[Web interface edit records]
══════════════════════════════

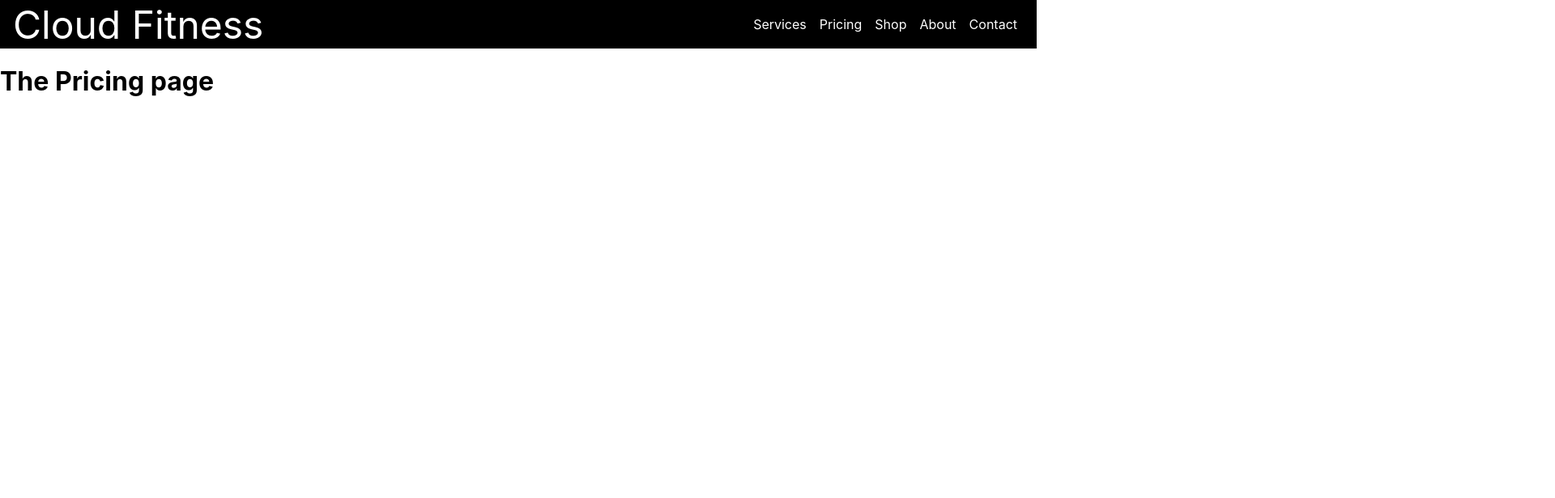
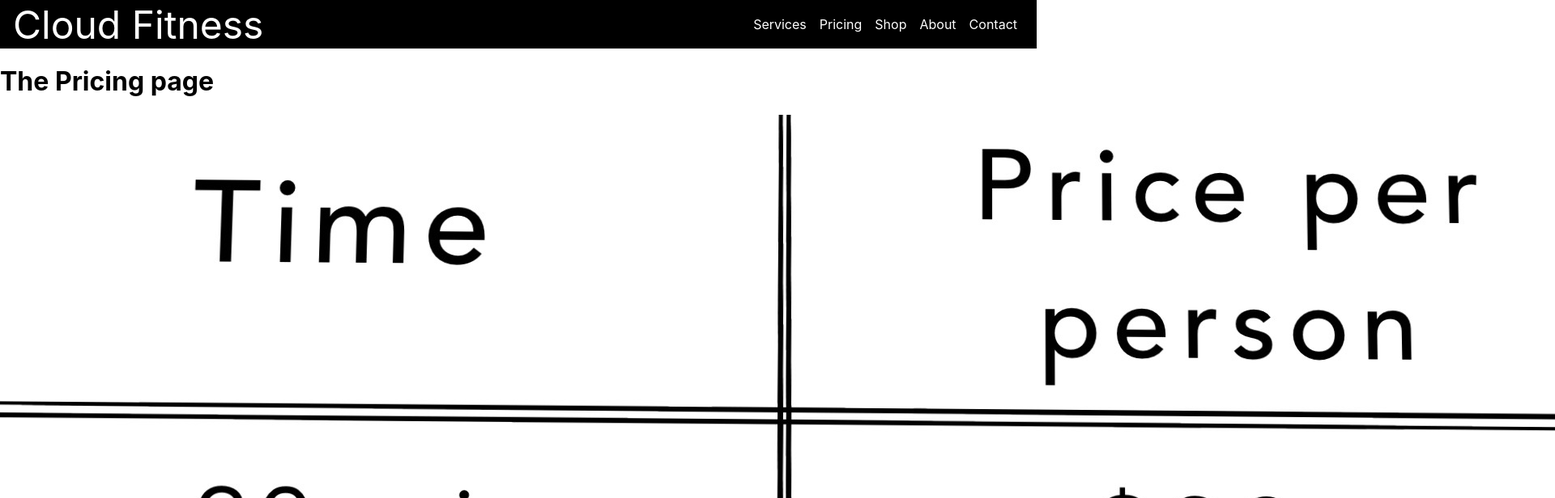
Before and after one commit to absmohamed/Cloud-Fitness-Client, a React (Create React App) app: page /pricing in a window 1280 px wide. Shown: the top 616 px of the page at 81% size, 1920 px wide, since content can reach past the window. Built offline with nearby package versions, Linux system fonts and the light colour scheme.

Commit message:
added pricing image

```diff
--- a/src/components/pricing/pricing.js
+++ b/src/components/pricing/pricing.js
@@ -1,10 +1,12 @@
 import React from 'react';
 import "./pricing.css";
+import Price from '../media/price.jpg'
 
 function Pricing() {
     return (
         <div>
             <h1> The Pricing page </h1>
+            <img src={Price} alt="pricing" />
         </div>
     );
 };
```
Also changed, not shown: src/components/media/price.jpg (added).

══════════════════════════════

Activity: Write out all the records exactly, omitting the images.

Response:
Before and after one commit to absmohamed/Cloud-Fitness-Client, a React (Create React App) app: page /pricing in a window 1280 px wide. Shown: the top 616 px of the page at 81% size, 1920 px wide, since content can reach past the window. Built offline with nearby package versions, Linux system fonts and the light colour scheme.

Commit message:
added pricing image

```diff
--- a/src/components/pricing/pricing.js
+++ b/src/components/pricing/pricing.js
@@ -1,10 +1,12 @@
 import React from 'react';
 import "./pricing.css";
+import Price from '../media/price.jpg'
 
 function Pricing() {
     return (
         <div>
             <h1> The Pricing page </h1>
+            <img src={Price} alt="pricing" />
         </div>
     );
 };
```
Also changed, not shown: src/components/media/price.jpg (added).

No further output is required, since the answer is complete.